## Problem
Find the lines below in which the string "arange" occurs. Copy each one.

## Material provided

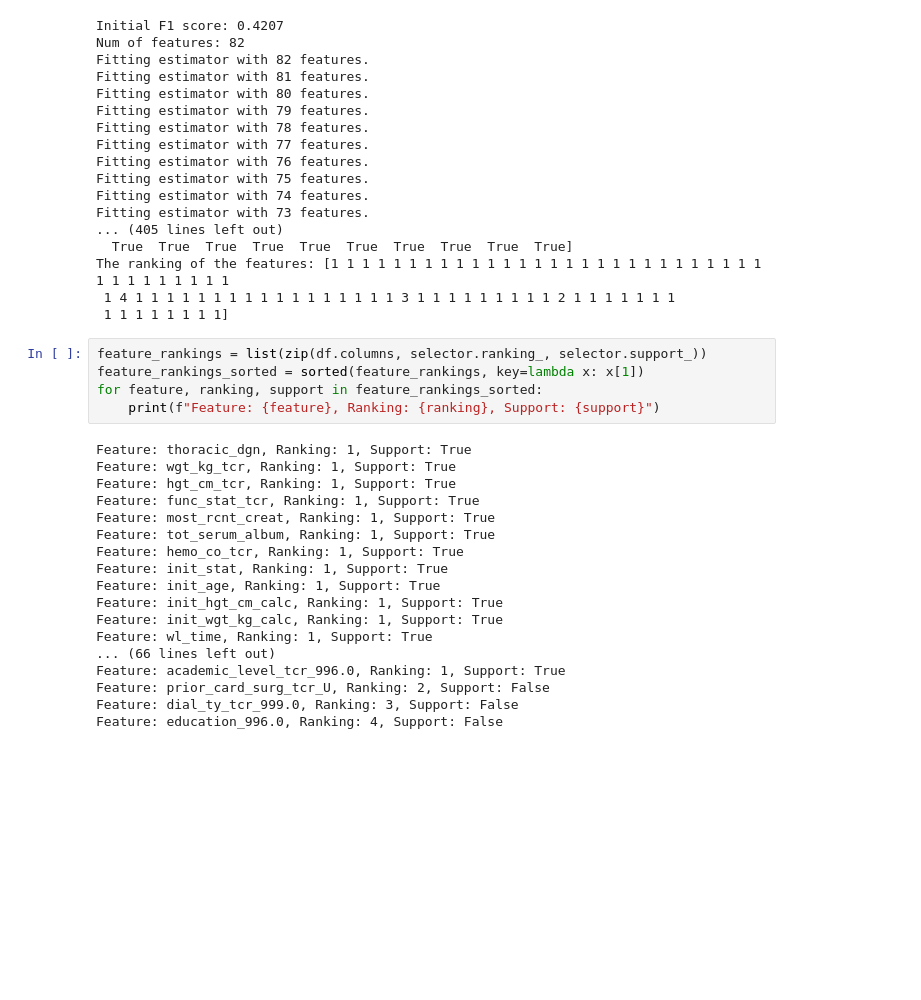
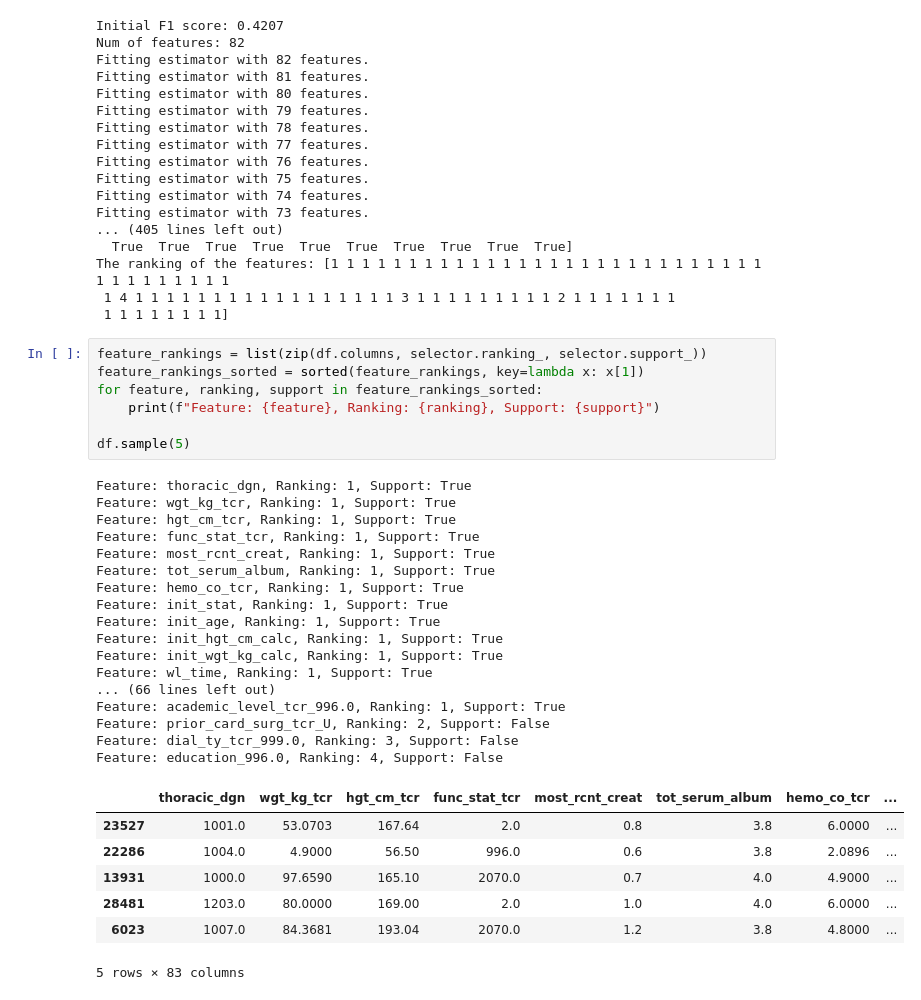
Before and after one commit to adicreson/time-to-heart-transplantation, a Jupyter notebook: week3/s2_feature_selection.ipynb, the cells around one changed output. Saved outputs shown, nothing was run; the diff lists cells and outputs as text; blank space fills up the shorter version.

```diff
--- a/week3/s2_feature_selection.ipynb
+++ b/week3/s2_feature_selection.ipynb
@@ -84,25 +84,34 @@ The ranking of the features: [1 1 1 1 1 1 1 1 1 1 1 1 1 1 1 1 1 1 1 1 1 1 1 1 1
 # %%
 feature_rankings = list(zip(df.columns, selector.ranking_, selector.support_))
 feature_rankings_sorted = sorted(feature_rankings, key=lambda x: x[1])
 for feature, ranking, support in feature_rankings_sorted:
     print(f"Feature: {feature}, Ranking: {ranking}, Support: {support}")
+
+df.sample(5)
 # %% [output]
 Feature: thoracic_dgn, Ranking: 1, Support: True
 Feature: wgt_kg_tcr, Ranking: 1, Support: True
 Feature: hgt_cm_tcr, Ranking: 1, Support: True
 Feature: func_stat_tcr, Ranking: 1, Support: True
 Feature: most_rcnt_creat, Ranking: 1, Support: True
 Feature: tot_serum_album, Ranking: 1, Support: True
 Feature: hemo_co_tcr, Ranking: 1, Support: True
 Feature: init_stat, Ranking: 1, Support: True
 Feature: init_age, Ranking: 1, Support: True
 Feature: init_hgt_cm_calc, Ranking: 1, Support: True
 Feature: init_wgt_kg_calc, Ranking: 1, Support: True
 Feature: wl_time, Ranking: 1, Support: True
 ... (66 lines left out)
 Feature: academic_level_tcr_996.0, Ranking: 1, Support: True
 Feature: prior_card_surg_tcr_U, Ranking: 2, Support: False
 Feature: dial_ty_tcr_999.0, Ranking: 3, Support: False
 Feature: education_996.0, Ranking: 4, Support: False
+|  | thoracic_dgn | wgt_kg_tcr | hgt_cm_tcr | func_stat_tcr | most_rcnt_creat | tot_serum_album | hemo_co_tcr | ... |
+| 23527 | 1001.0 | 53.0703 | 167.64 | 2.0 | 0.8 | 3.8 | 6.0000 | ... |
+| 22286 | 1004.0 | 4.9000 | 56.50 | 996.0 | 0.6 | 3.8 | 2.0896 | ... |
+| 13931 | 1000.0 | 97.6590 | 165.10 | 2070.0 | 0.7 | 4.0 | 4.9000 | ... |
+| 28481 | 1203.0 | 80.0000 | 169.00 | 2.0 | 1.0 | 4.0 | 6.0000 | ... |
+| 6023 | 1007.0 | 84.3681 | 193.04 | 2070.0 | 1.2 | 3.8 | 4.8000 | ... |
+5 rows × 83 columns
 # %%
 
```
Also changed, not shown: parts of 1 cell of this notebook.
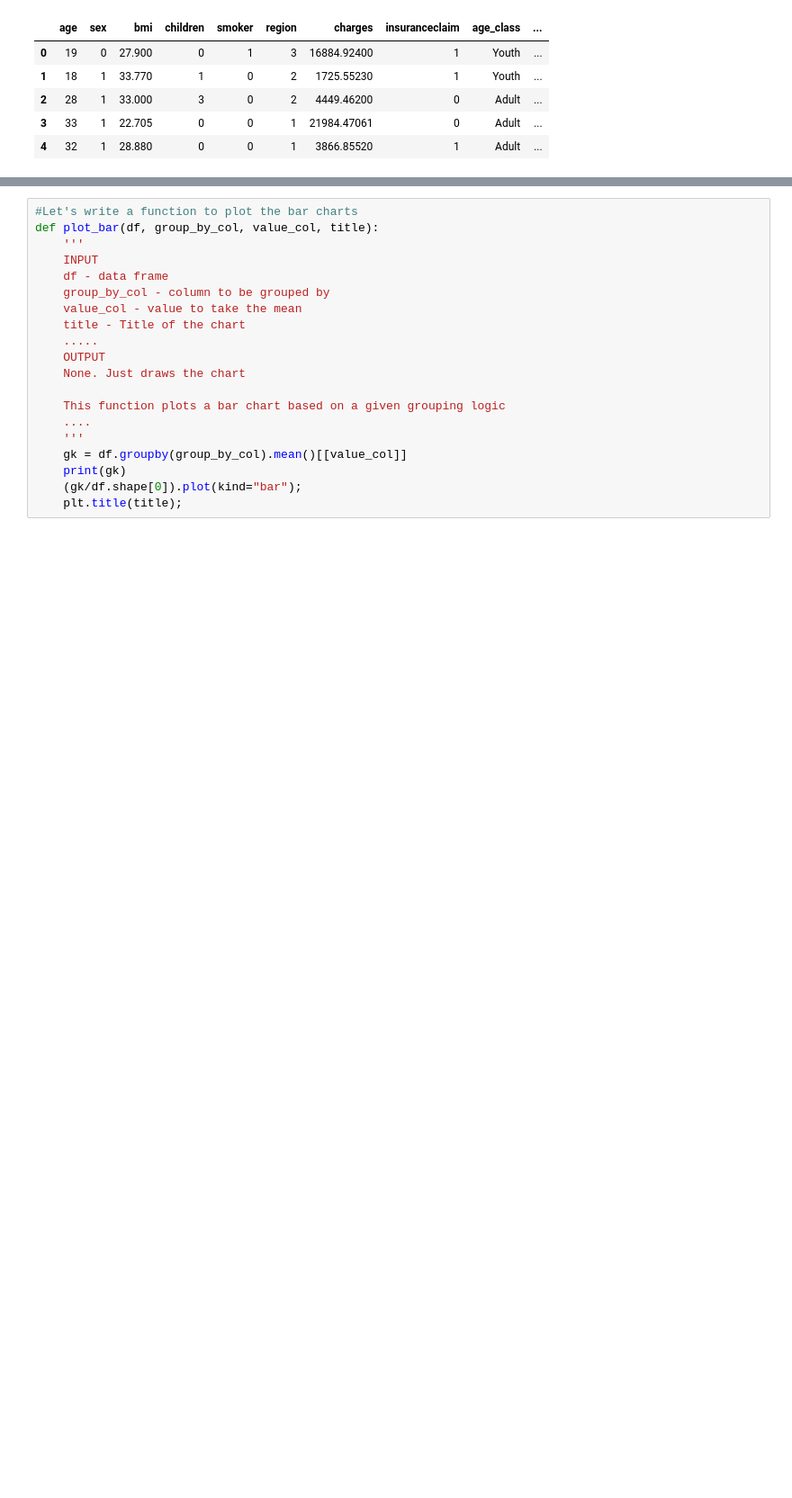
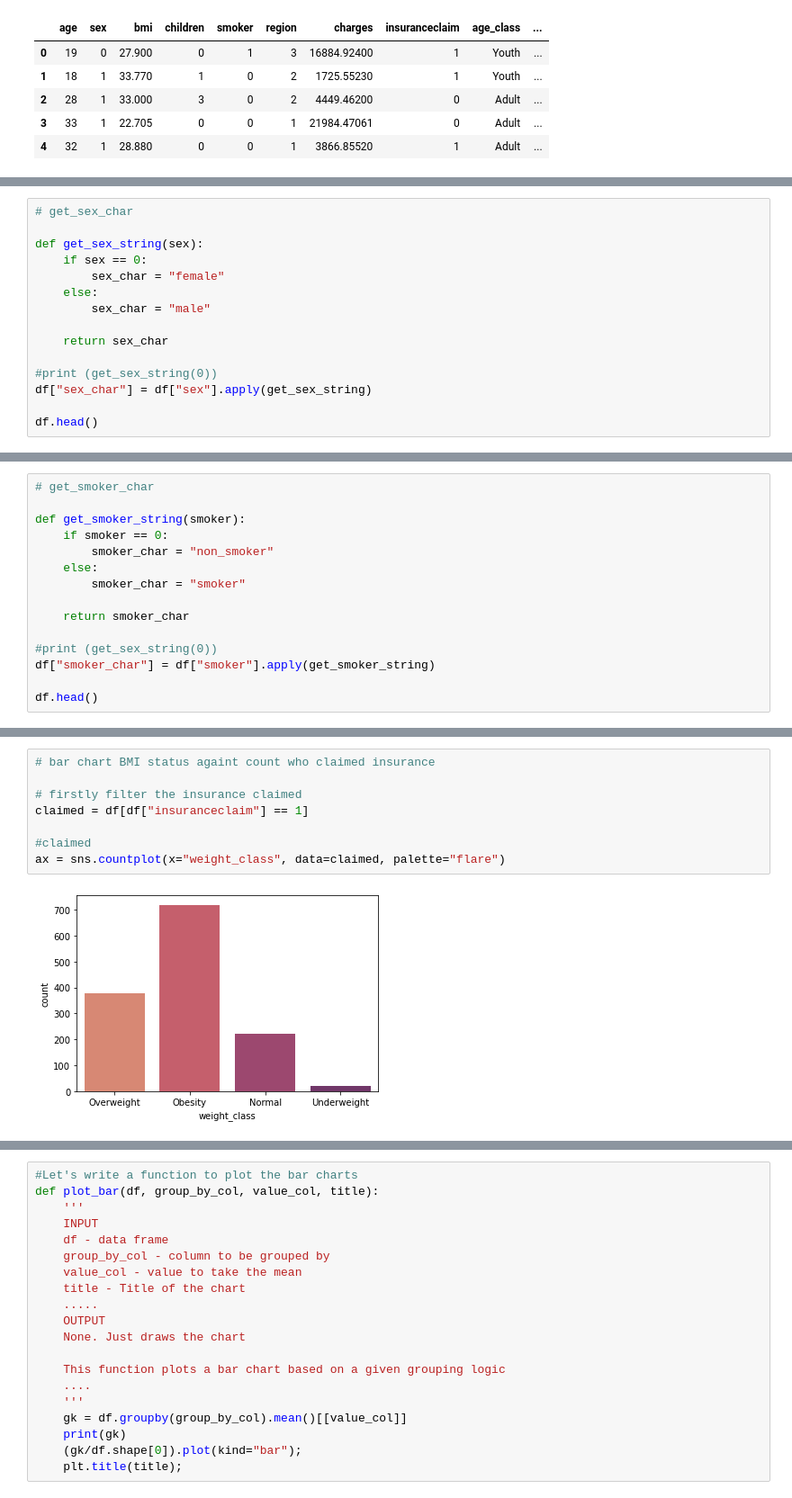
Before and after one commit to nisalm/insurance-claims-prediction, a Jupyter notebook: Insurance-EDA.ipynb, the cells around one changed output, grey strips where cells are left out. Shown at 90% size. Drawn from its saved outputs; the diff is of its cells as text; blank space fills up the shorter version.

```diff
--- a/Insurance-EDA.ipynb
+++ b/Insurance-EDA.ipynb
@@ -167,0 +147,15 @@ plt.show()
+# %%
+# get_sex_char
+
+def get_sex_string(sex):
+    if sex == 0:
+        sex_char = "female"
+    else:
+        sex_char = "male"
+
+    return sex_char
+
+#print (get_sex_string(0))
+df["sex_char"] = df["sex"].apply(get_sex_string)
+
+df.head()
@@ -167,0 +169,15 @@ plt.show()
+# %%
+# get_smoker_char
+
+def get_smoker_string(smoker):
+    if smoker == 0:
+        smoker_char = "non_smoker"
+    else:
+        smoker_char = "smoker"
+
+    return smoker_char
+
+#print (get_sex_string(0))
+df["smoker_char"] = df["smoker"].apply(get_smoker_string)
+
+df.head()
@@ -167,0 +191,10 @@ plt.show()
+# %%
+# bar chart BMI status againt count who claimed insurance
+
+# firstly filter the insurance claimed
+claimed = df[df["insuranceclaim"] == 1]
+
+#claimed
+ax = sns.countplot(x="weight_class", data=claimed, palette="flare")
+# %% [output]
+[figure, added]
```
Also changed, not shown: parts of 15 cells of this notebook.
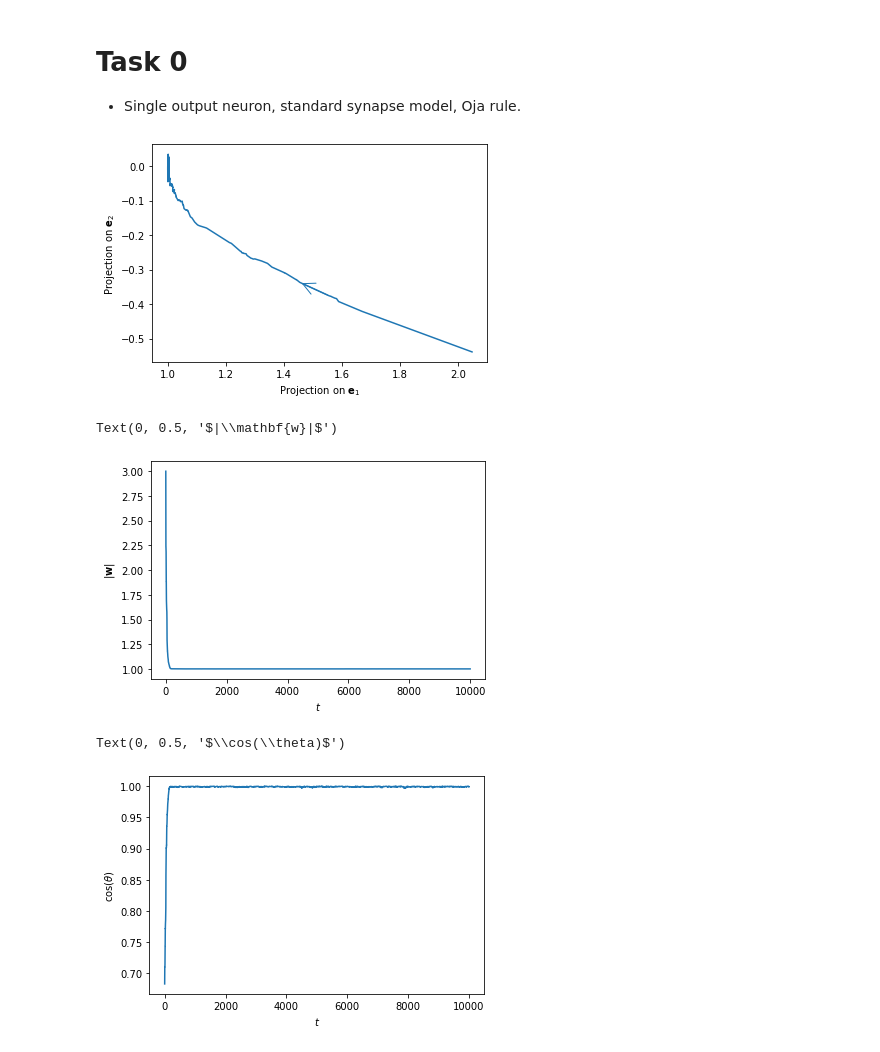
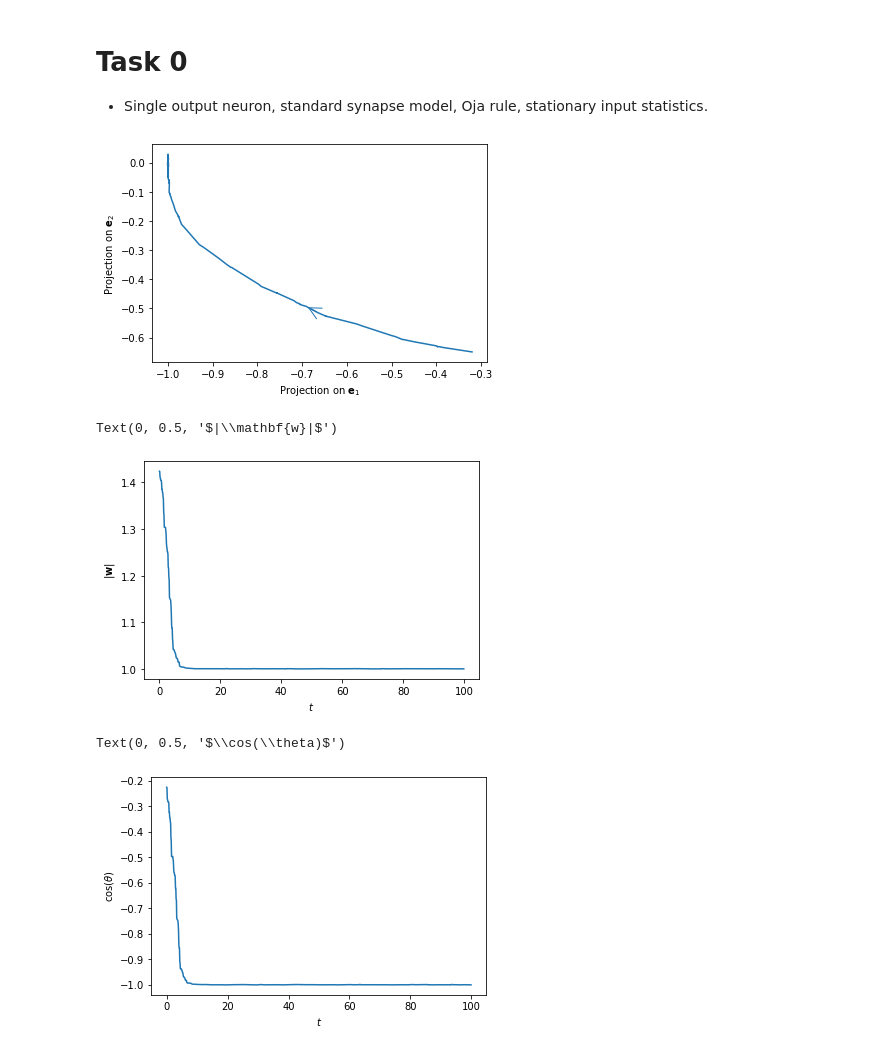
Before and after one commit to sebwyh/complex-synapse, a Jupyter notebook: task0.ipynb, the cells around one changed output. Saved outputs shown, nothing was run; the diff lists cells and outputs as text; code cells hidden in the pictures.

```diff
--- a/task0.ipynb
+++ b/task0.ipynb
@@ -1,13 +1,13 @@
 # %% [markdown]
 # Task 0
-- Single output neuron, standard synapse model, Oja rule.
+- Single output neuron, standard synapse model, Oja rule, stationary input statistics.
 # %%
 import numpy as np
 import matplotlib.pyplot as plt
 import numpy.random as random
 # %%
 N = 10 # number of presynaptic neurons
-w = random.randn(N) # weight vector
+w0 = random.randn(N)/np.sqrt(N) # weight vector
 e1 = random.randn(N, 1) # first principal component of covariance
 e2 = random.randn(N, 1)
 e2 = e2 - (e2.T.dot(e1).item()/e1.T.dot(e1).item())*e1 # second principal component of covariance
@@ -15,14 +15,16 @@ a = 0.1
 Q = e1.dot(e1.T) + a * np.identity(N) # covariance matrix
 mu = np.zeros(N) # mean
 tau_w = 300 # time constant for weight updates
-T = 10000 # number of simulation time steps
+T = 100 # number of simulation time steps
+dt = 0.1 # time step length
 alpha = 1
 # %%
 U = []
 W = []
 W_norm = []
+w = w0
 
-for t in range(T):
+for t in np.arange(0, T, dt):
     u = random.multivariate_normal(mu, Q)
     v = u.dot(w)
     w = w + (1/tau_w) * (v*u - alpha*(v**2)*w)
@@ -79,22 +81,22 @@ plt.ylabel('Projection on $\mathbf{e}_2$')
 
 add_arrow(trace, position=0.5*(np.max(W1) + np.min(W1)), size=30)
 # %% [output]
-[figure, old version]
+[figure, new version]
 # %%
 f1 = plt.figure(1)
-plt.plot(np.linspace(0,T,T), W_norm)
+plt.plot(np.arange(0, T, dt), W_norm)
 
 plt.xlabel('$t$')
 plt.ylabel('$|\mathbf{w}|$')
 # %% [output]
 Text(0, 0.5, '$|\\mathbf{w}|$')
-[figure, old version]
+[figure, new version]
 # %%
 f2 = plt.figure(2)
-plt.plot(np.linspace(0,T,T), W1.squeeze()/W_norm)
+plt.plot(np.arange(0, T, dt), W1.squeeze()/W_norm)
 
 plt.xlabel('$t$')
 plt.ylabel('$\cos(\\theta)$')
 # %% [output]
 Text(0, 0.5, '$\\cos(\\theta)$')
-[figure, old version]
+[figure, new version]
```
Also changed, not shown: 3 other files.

## Solution below
+for t in np.arange(0, T, dt):
+plt.plot(np.arange(0, T, dt), W_norm)
+plt.plot(np.arange(0, T, dt), W1.squeeze()/W_norm)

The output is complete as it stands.